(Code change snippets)
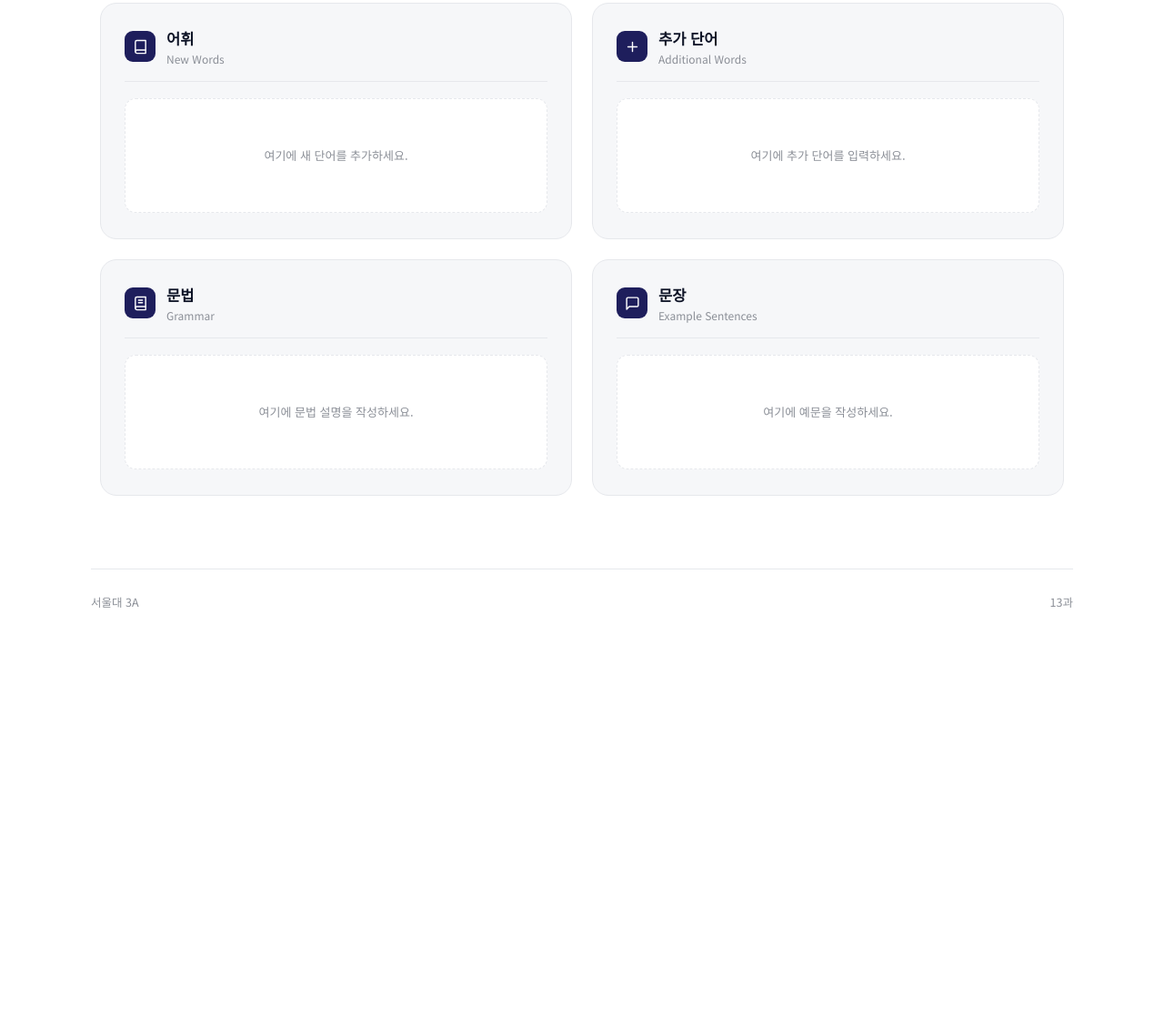
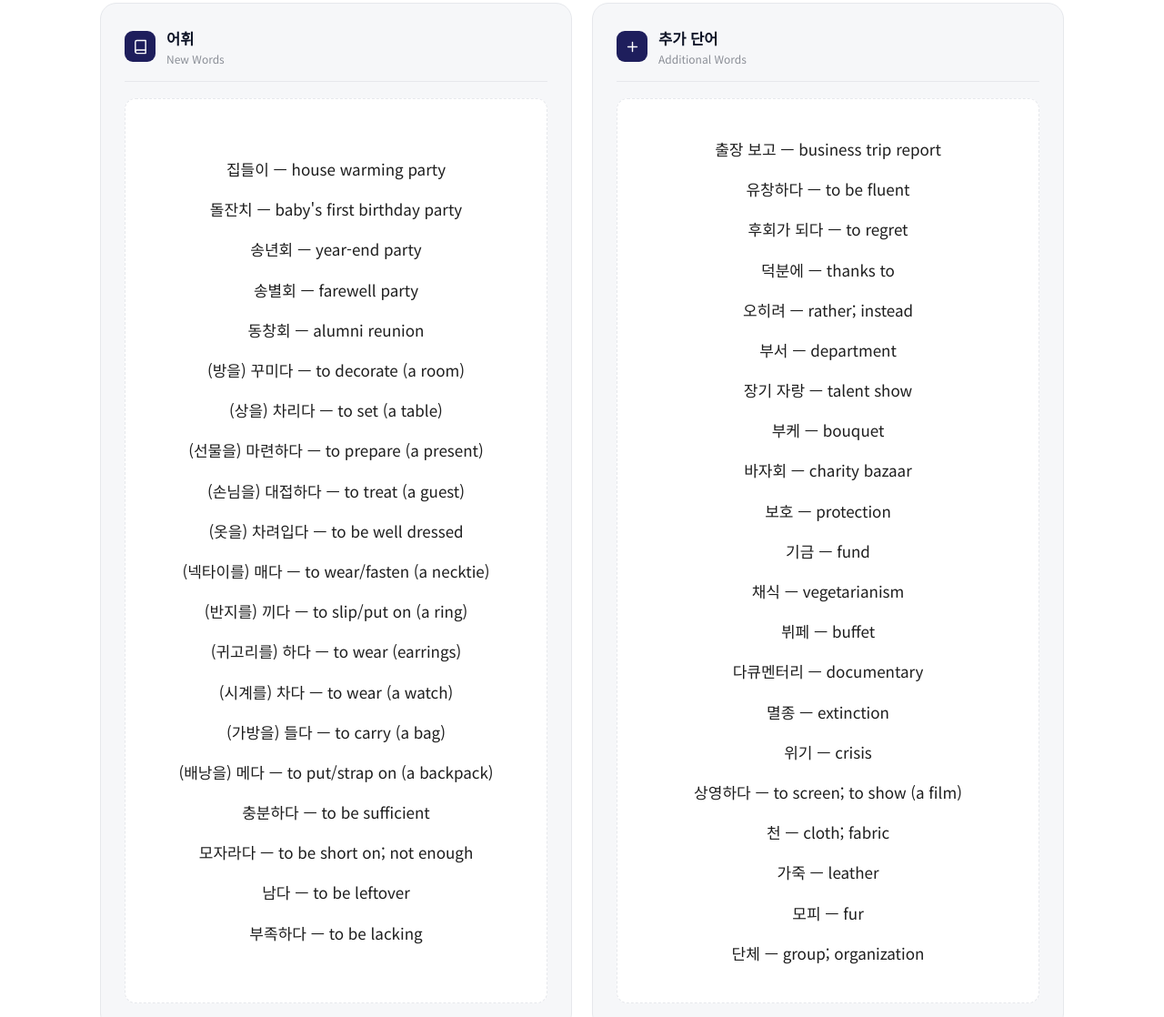
Before and after one commit to vins55/seoulde3B, a plain HTML site: page chapter13.html in a window 1280 px wide. Shown: the part 309-1427 px from the top of the page at 91% size. Before the commit the page ends 1020 px from the top, so only its background shows below. Drawn offline with Linux system fonts and the light colour scheme.

Commit message:
13 глава слова

```diff
--- a/chapter13.html
+++ b/chapter13.html
@@ -41,7 +41,28 @@
           </div>
         </div>
         <div class="section-body">
-          <span class="placeholder">여기에 새 단어를 추가하세요.</span>
+          <span class="placeholder">
+            <p class="w-1">집들이 — house warming party</p>
+<p class="w-1">돌잔치 — baby's first birthday party</p>
+<p class="w-1">송년회 — year-end party</p>
+<p class="w-1">송별회 — farewell party</p>
+<p class="w-1">동창회 — alumni reunion</p>
+<p class="w-1">(방을) 꾸미다 — to decorate (a room)</p>
+<p class="w-1">(상을) 차리다 — to set (a table)</p>
+<p class="w-1">(선물을) 마련하다 — to prepare (a present)</p>
+<p class="w-1">(손님을) 대접하다 — to treat (a guest)</p>
+<p class="w-1">(옷을) 차려입다 — to be well dressed</p>
+<p class="w-1">(넥타이를) 매다 — to wear/fasten (a necktie)</p>
+<p class="w-1">(반지를) 끼다 — to slip/put on (a ring)</p>
+<p class="w-1">(귀고리를) 하다 — to wear (earrings)</p>
+<p class="w-1">(시계를) 차다 — to wear (a watch)</p>
+<p class="w-1">(가방을) 들다 — to carry (a bag)</p>
+<p class="w-1">(배낭을) 메다 — to put/strap on (a backpack)</p>
+<p class="w-1">충분하다 — to be sufficient</p>
+<p class="w-1">모자라다 — to be short on; not enough</p>
+<p class="w-1">남다 — to be leftover</p>
+<p class="w-1">부족하다 — to be lacking</p>
+          </span>
         </div>
       </article>
 
@@ -56,7 +77,29 @@
           </div>
         </div>
         <div class="section-body">
-          <span class="placeholder">여기에 추가 단어를 입력하세요.</span>
+          <span class="placeholder">
+            <p class="w-1">출장 보고 — business trip report</p>
+<p class="w-1">유창하다 — to be fluent</p>
+<p class="w-1">후회가 되다 — to regret</p>
+<p class="w-1">덕분에 — thanks to</p>
+<p class="w-1">오히려 — rather; instead</p>
+<p class="w-1">부서 — department</p>
+<p class="w-1">장기 자랑 — talent show</p>
+<p class="w-1">부케 — bouquet</p>
+<p class="w-1">바자회 — charity bazaar</p>
+<p class="w-1">보호 — protection</p>
+<p class="w-1">기금 — fund</p>
+<p class="w-1">채식 — vegetarianism</p>
+<p class="w-1">뷔페 — buffet</p>
+<p class="w-1">다큐멘터리 — documentary</p>
+<p class="w-1">멸종 — extinction</p>
+<p class="w-1">위기 — crisis</p>
+<p class="w-1">상영하다 — to screen; to show (a film)</p>
+<p class="w-1">천 — cloth; fabric</p>
+<p class="w-1">가죽 — leather</p>
+<p class="w-1">모피 — fur</p>
+<p class="w-1">단체 — group; organization</p>
+          </span>
         </div>
       </article>
 
```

Task instructions —
Nothing but the pictures may be dropped; output the records above exactly.

Answer box —
Before and after one commit to vins55/seoulde3B, a plain HTML site: page chapter13.html in a window 1280 px wide. Shown: the part 309-1427 px from the top of the page at 91% size. Before the commit the page ends 1020 px from the top, so only its background shows below. Drawn offline with Linux system fonts and the light colour scheme.

Commit message:
13 глава слова

```diff
--- a/chapter13.html
+++ b/chapter13.html
@@ -41,7 +41,28 @@
           </div>
         </div>
         <div class="section-body">
-          <span class="placeholder">여기에 새 단어를 추가하세요.</span>
+          <span class="placeholder">
+            <p class="w-1">집들이 — house warming party</p>
+<p class="w-1">돌잔치 — baby's first birthday party</p>
+<p class="w-1">송년회 — year-end party</p>
+<p class="w-1">송별회 — farewell party</p>
+<p class="w-1">동창회 — alumni reunion</p>
+<p class="w-1">(방을) 꾸미다 — to decorate (a room)</p>
+<p class="w-1">(상을) 차리다 — to set (a table)</p>
+<p class="w-1">(선물을) 마련하다 — to prepare (a present)</p>
+<p class="w-1">(손님을) 대접하다 — to treat (a guest)</p>
+<p class="w-1">(옷을) 차려입다 — to be well dressed</p>
+<p class="w-1">(넥타이를) 매다 — to wear/fasten (a necktie)</p>
+<p class="w-1">(반지를) 끼다 — to slip/put on (a ring)</p>
+<p class="w-1">(귀고리를) 하다 — to wear (earrings)</p>
+<p class="w-1">(시계를) 차다 — to wear (a watch)</p>
+<p class="w-1">(가방을) 들다 — to carry (a bag)</p>
+<p class="w-1">(배낭을) 메다 — to put/strap on (a backpack)</p>
+<p class="w-1">충분하다 — to be sufficient</p>
+<p class="w-1">모자라다 — to be short on; not enough</p>
+<p class="w-1">남다 — to be leftover</p>
+<p class="w-1">부족하다 — to be lacking</p>
+          </span>
         </div>
       </article>
 
@@ -56,7 +77,29 @@
           </div>
         </div>
         <div class="section-body">
-          <span class="placeholder">여기에 추가 단어를 입력하세요.</span>
+          <span class="placeholder">
+            <p class="w-1">출장 보고 — business trip report</p>
+<p class="w-1">유창하다 — to be fluent</p>
+<p class="w-1">후회가 되다 — to regret</p>
+<p class="w-1">덕분에 — thanks to</p>
+<p class="w-1">오히려 — rather; instead</p>
+<p class="w-1">부서 — department</p>
+<p class="w-1">장기 자랑 — talent show</p>
+<p class="w-1">부케 — bouquet</p>
+<p class="w-1">바자회 — charity bazaar</p>
+<p class="w-1">보호 — protection</p>
+<p class="w-1">기금 — fund</p>
+<p class="w-1">채식 — vegetarianism</p>
+<p class="w-1">뷔페 — buffet</p>
+<p class="w-1">다큐멘터리 — documentary</p>
+<p class="w-1">멸종 — extinction</p>
+<p class="w-1">위기 — crisis</p>
+<p class="w-1">상영하다 — to screen; to show (a film)</p>
+<p class="w-1">천 — cloth; fabric</p>
+<p class="w-1">가죽 — leather</p>
+<p class="w-1">모피 — fur</p>
+<p class="w-1">단체 — group; organization</p>
+          </span>
         </div>
       </article>
 
```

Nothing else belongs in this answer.